Instructions to follow — Return, exactly, the line that contains "The last was saved 30 s later." together with all lines after it to the end of the entries, and no further lines.

Records shown —
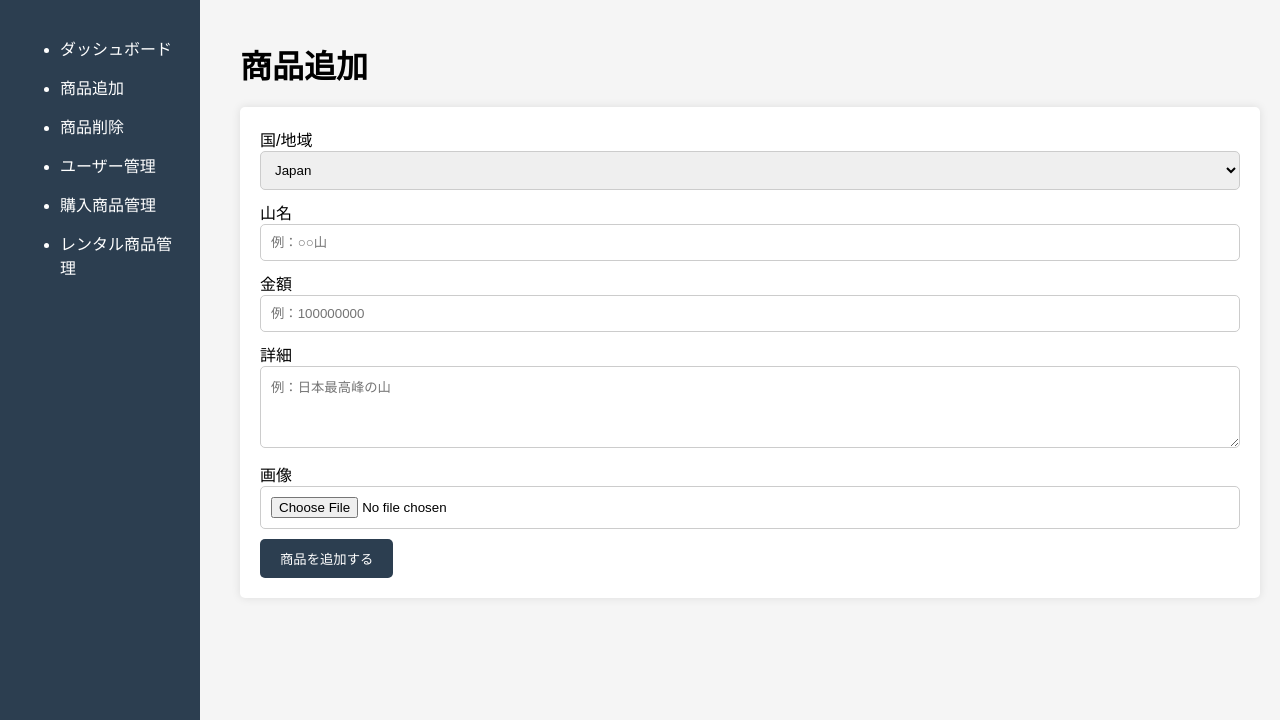
Repository: magome112/Oasis2024920
Page: http://localhost/_12_kanri.shohin.php
The author's editor kept a copy of each file at every save. The page is drawn from the files as they stood at one save, then again after the next save.
The browser window is 1280 px wide. The pictures show the whole page.
The page is run by PHP 8.4 with error messages shown; the project is at /var/www/html/.

Above is the page before, as saved 2024-12-06 11:19:42.

After the next save:
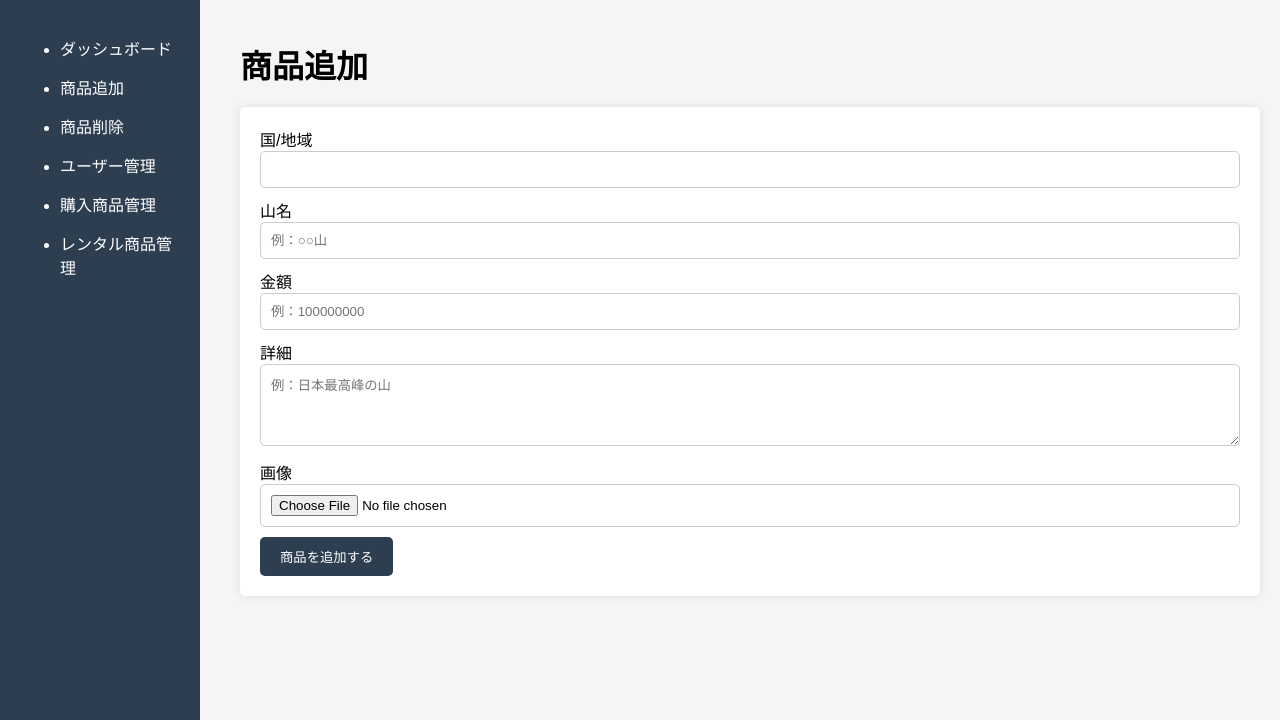
Saved 11 min 12 s later.
--- a/_12_kanri.shohin.php
+++ b/_12_kanri.shohin.php
@@ -126,12 +126,8 @@ if ($_SERVER['REQUEST_METHOD'] === 'POST') {
     <div class="main-content">
         <h1>商品追加</h1>
         <form method="POST" enctype="multipart/form-data">
-            <label for="region">国/地域</label>
-            <select name="region" id="region">
-                <option value="Japan">Japan</option>
-                <option value="USA">USA</option>
-                <option value="France">France</option>
-            </select>
+            <label for="country_name">国/地域</label>
+                <input type="text" name="country_name">
 
             <label for="mountain_name">山名</label>
             <input type="text" name="mountain_name" id="mountain_name" placeholder="例：○○山" required>
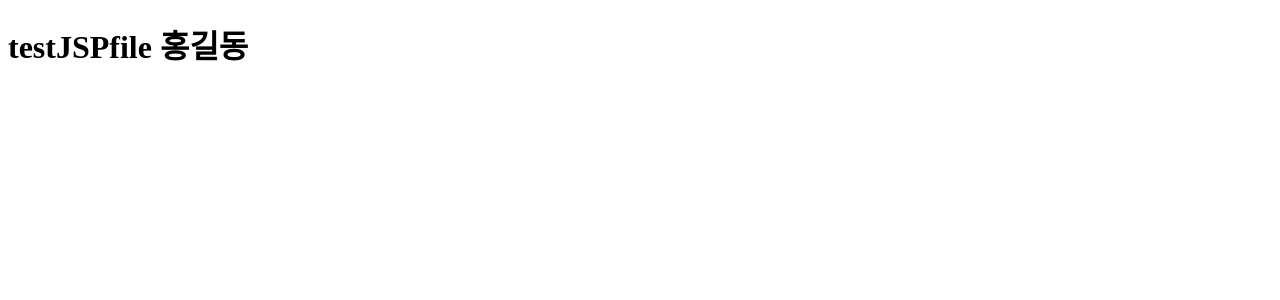
Repository: papepopopy/javascript
Page: http://localhost/webjsp/HelloJSP.jsp
An editor plug-in stored every save of this project. The page is shown before and after the next save, followed by the edit.
The browser window is 1280 px wide. The pictures show the whole page.
The page is served by Tomcat 9. Nobody is signed in. The application's start-up code is not run. Other server files are loaded and not shown.

Above is the page before, as saved 2024-06-25 06:52:42.

### jspStudy/jspStudy/webjsp/src/main/webapp/HelloJSP.jsp
<%@ page language="java" contentType="text/html; charset=UTF-8"
    pageEncoding="UTF-8"%>
    <%!
    String str1 = "JSP";
    String name = "홍길동";
    %>
<!DOCTYPE html>
<html>
<head>
<meta charset="UTF-8">
<title>Hello JSP</title>
</head>
<body>
	<h1>test<%= str1 %>file <%= name %></h1>
</body>
</html>

After the next save:
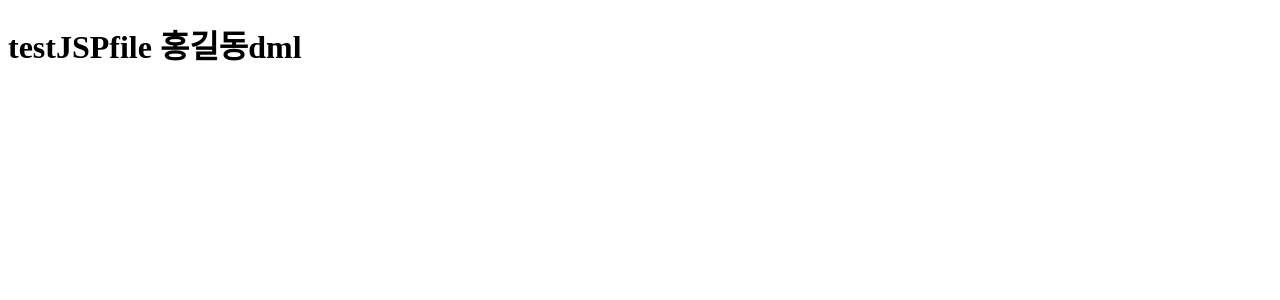
Saved 2 s later.
--- a/jspStudy/jspStudy/webjsp/src/main/webapp/HelloJSP.jsp
+++ b/jspStudy/jspStudy/webjsp/src/main/webapp/HelloJSP.jsp
@@ -11,6 +11,6 @@
 <title>Hello JSP</title>
 </head>
 <body>
-	<h1>test<%= str1 %>file <%= name %></h1>
+	<h1>test<%= str1 %>file <%= name %>dml</h1>
 </body>
 </html>
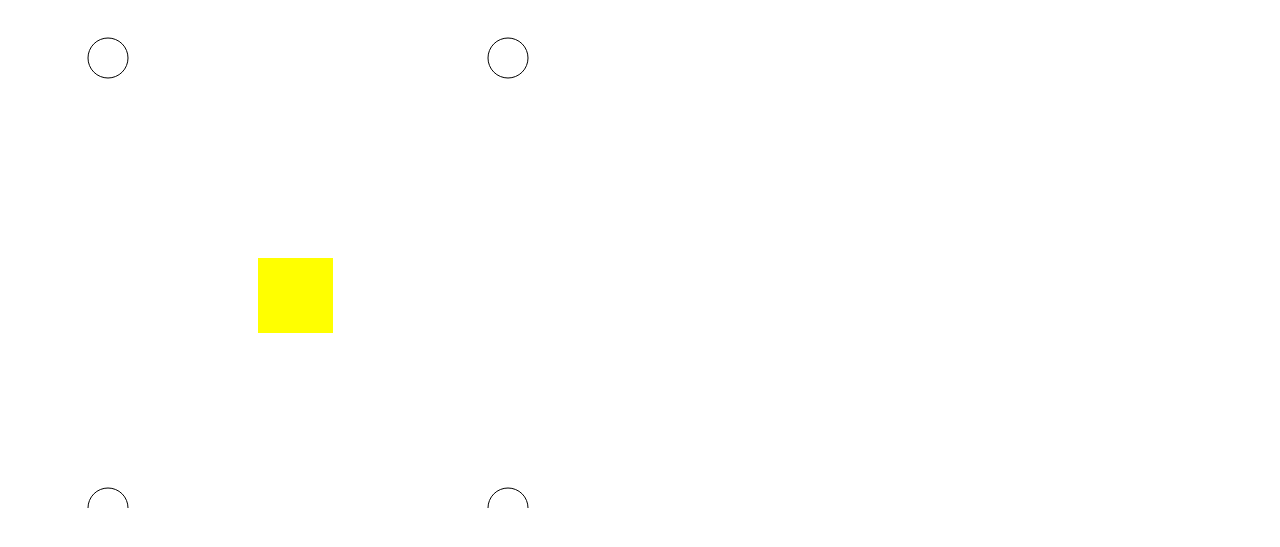
Repository: facio313/Python
Page: HELLO_PYTHON/day17/templates/canvas.html
The author's editor kept a copy of each file at every save. The page is drawn from the files as they stood at one save, then again after the next save.
The browser window is 1280 px wide. The pictures show the whole page.

Above is the page before, as saved 2022-12-15 10:38:06.

### HELLO_PYTHON/day17/templates/canvas.html
<!DOCTYPE html>
<html>
<head>
<meta charset="UTF-8">
<title>Insert title here</title>
</head>
<body onload="loader()">
<script>
function loader(){
	var canvas = document.getElementById( "canvas" );   // canvas 객체
	var ctx = canvas.getContext( "2d" );      // 2d canvas 획득

	ctx.beginPath();
	ctx.arc(100, 50, 20, 0, Math.PI*2, false );
	ctx.stroke();

	ctx.beginPath();
	ctx.arc(500, 50, 20, 0, Math.PI*2, false );
	ctx.stroke();

	ctx.beginPath();
	ctx.arc(500, 500, 20, 0, Math.PI*2, false );
	ctx.stroke();

	ctx.beginPath();
	ctx.arc(100, 500, 20, 0, Math.PI*2, false );
	ctx.stroke();

	ctx.fillStyle = "rgba(255, 255, 0, 1)";
	ctx.fillRect (250, 250, 75, 75);
}
</script>

 <canvas id="canvas" width="600" height="500"/>

</body>
</html>

After the next save:
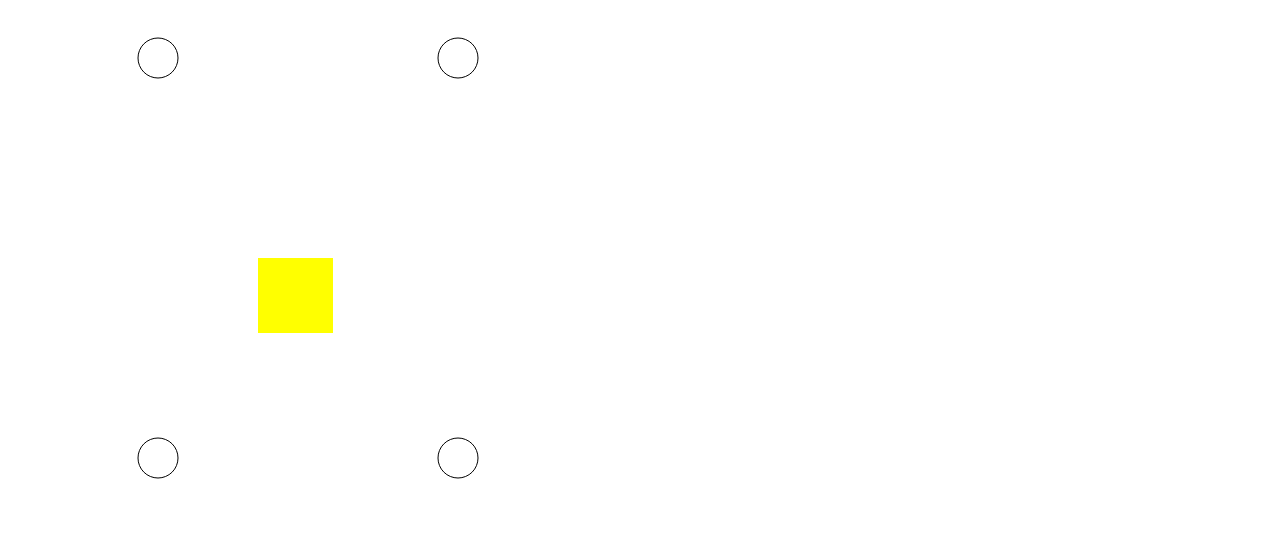
Saved 24 s later.
--- a/HELLO_PYTHON/day17/templates/canvas.html
+++ b/HELLO_PYTHON/day17/templates/canvas.html
@@ -11,19 +11,19 @@ function loader(){
 	var ctx = canvas.getContext( "2d" );      // 2d canvas 획득
 
 	ctx.beginPath();
-	ctx.arc(100, 50, 20, 0, Math.PI*2, false );
+	ctx.arc(150, 50, 20, 0, Math.PI*2, false );
 	ctx.stroke();
 
 	ctx.beginPath();
-	ctx.arc(500, 50, 20, 0, Math.PI*2, false );
+	ctx.arc(450, 50, 20, 0, Math.PI*2, false );
 	ctx.stroke();
 
 	ctx.beginPath();
-	ctx.arc(500, 500, 20, 0, Math.PI*2, false );
+	ctx.arc(450, 450, 20, 0, Math.PI*2, false );
 	ctx.stroke();
 
 	ctx.beginPath();
-	ctx.arc(100, 500, 20, 0, Math.PI*2, false );
+	ctx.arc(150, 450, 20, 0, Math.PI*2, false );
 	ctx.stroke();
 
 	ctx.fillStyle = "rgba(255, 255, 0, 1)";
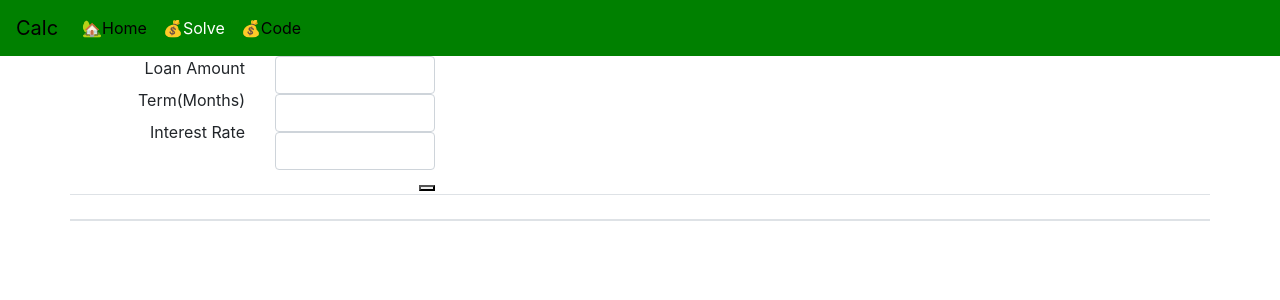
Repository: zhadjah9559/MortgageManager
Page: solve.html
These files come from the project's save history. The page is drawn as it stood at one moment and after a run of saves; the edit follows.
The browser window is 1280 px wide. The pictures show the whole page.

Above is the page before, as saved 2021-01-15 16:36:25.

### solve.html
<!doctype html>
<html lang="en">
  <head>
    <title>Mortgage Loan Calculator</title>
    <!-- Required meta tags -->
    <meta charset="utf-8">
    <meta name="viewport" content="width=device-width, initial-scale=1, shrink-to-fit=no">

    <!-- Bootstrap CSS -->
    <link rel="stylesheet" href="https://stackpath.bootstrapcdn.com/bootstrap/4.3.1/css/bootstrap.min.css" integrity="sha384-ggOyR0iXCbMQv3Xipma34MD+dH/1fQ784/j6cY/iJTQUOhcWr7x9JvoRxT2MZw1T" crossorigin="anonymous">
    <link rel="stylesheet" href="css/custom.css">
    <link rel="stylesheet" href="css/prism.css">
  </head>
  <body>

    <nav class="navbar navbar-expand-sm navbar-dark" style="background-color: green;">
        <a class="navbar-brand" href="#">Calc</a>
        <button class="navbar-toggler d-lg-none" type="button" data-toggle="collapse" data-target="#collapsibleNavId" aria-controls="collapsibleNavId"
            aria-expanded="false" aria-label="Toggle navigation"></button>
        <div class="collapse navbar-collapse" id="collapsibleNavId">
            <ul class="navbar-nav mr-auto mt-2 mt-lg-0">
                <li class="nav-item ">
                    <a class="nav-link" href="index.html">🏡Home </a>
                </li>
                <li class="nav-item active">
                    <a class="nav-link" href="solve.html">💰Solve <span class="sr-only">(current)</span></a>
                </li>
                <li class="nav-item">
                    <a class="nav-link" href="code.html">💰Code</a>
                </li>
            </ul>
        </div>
    </nav>

    <div class="container">
        <!--Input column-->
        <div class="row">

            <!--Label Columns-->
            <div class="col-2 text-right">
                <label for="Loan Amount">Loan Amount</label>

                <label for="Term">Term(Months)</label>

                <label for="Interest Rate">Interest Rate</label>
            </div>

            <!--Label Inputs-->
            <div class="col-2 text-right">
                <input type="text" class="form-control" id="loanAmount">
                <input type="text" class="form-control" id="months">
                <input type="text" class="form-control" id="interestRate">
                <button type="submit" onclick=""></button>
            </div>



            <!--Display output column-->
            <div class="col-md">

            </div>
        </div>

        <div class="row">
            <table class="table table-striped">
                <thead>
                    <tr>
                        <th></th>
                        <th></th>
                        <th></th>
                        <th></th>
                        <th></th>
                        <th></th>
                    </tr>
                </thead>
                <tbody id="tBody">

                </tbody>
            </table>
        </div>
    </div>

    <!-- Optional JavaScript -->
    <!-- jQuery first, then Popper.js, then Bootstrap JS -->
    <script src="https://code.jquery.com/jquery-3.3.1.slim.min.js" integrity="sha384-q8i/X+965DzO0rT7abK41JStQIAqVgRVzpbzo5smXKp4YfRvH+8abtTE1Pi6jizo" crossorigin="anonymous"></script>
    <script src="https://cdnjs.cloudflare.com/ajax/libs/popper.js/1.14.7/umd/popper.min.js" integrity="sha384-UO2eT0CpHqdSJQ6hJty5KVphtPhzWj9WO1clHTMGa3JDZwrnQq4sF86dIHNDz0W1" crossorigin="anonymous"></script>
    <script src="https://stackpath.bootstrapcdn.com/bootstrap/4.3.1/js/bootstrap.min.js" integrity="sha384-JjSmVgyd0p3pXB1rRibZUAYoIIy6OrQ6VrjIEaFf/nJGzIxFDsf4x0xIM+B07jRM" crossorigin="anonymous"></script>
    <script src="js/custom.js"></script>
    <script src="js/prism.js"></script>
  </body>
</html>

### css/custom.css
.navbar-dark .navbar-nav .active>.nav-link{
    color:white;
}
.navbar-dark .navbar-nav .nav-link{
    color:black;
}
.navbar .navbar-brand{
    color:black;
}

### css/prism.css
/* PrismJS 1.23.0
https://prismjs.com/download.html#themes=prism-okaidia&languages=markup+css+clike+javascript&plugins=normalize-whitespace */
/**
 * okaidia theme for JavaScript, CSS and HTML
 * Loosely based on Monokai textmate theme by http://www.monokai.nl/
 * @author ocodia
 */

code[class*="language-"],
pre[class*="language-"] {
	color: #f8f8f2;
	background: none;
	text-shadow: 0 1px rgba(0, 0, 0, 0.3);
	font-family: Consolas, Monaco, 'Andale Mono', 'Ubuntu Mono', monospace;
	font-size: 1em;
	text-align: left;
	white-space: pre;
	word-spacing: normal;
	word-break: normal;
	word-wrap: normal;
	line-height: 1.5;

	-moz-tab-size: 4;
	-o-tab-size: 4;
	tab-size: 4;

	-webkit-hyphens: none;
	-moz-hyphens: none;
	-ms-hyphens: none;
	hyphens: none;
}

/* Code blocks */
pre[class*="language-"] {
	padding: 1em;
	margin: .5em 0;
	overflow: auto;
	border-radius: 0.3em;
}

:not(pre) > code[class*="language-"],
pre[class*="language-"] {
	background: #272822;
}

/* Inline code */
:not(pre) > code[class*="language-"] {
	padding: .1em;
	border-radius: .3em;
	white-space: normal;
}

.token.comment,
.token.prolog,
.token.doctype,
.token.cdata {
	color: #8292a2;
}

.token.punctuation {
	color: #f8f8f2;
}

.token.namespace {
	opacity: .7;
}

.token.property,
.token.tag,
.token.constant,
.token.symbol,
.token.deleted {
	color: #f92672;
}

.token.boolean,
.token.number {
	color: #ae81ff;
}

.token.selector,
.token.attr-name,
.token.string,
.token.char,
.token.builtin,
.token.inserted {
	color: #a6e22e;
}

.token.operator,
.token.entity,
.token.url,
.language-css .token.string,
.style .token.string,
.token.variable {
	color: #f8f8f2;
}

.token.atrule,
.token.attr-value,
.token.function,
.token.class-name {
	color: #e6db74;
}

.token.keyword {
	color: #66d9ef;
}

.token.regex,
.token.important {
	color: #fd971f;
}

.token.important,
.token.bold {
	font-weight: bold;
}
.token.italic {
	font-style: italic;
}

.token.entity {
	cursor: help;
}

### js/custom.js
function calculateLoan(){
    let loanAmount = parseInt( document.getElementById("loanAmount").value )
    let months = parseInt( document.getElementById("months").value )
    let interestRate = parseInt( document.getElementById("interestRate").value )

}

Loaded but not shown: js/prism.js (library)

After the next 5 saves:
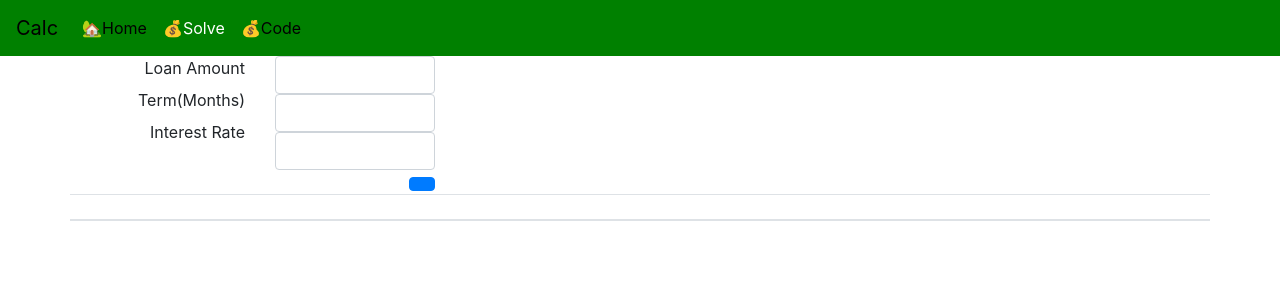
The 5 saves are shown as one change because they came seconds apart.
The last was saved 30 s later.
--- a/solve.html
+++ b/solve.html
@@ -50,7 +50,7 @@
                 <input type="text" class="form-control" id="loanAmount">
                 <input type="text" class="form-control" id="months">
                 <input type="text" class="form-control" id="interestRate">
-                <button type="submit" onclick=""></button>
+                <button class="btn btn-primary" type="submit" onclick=""></button>
             </div>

Solution to this problem —
The last was saved 30 s later.
--- a/solve.html
+++ b/solve.html
@@ -50,7 +50,7 @@
                 <input type="text" class="form-control" id="loanAmount">
                 <input type="text" class="form-control" id="months">
                 <input type="text" class="form-control" id="interestRate">
-                <button type="submit" onclick=""></button>
+                <button class="btn btn-primary" type="submit" onclick=""></button>
             </div>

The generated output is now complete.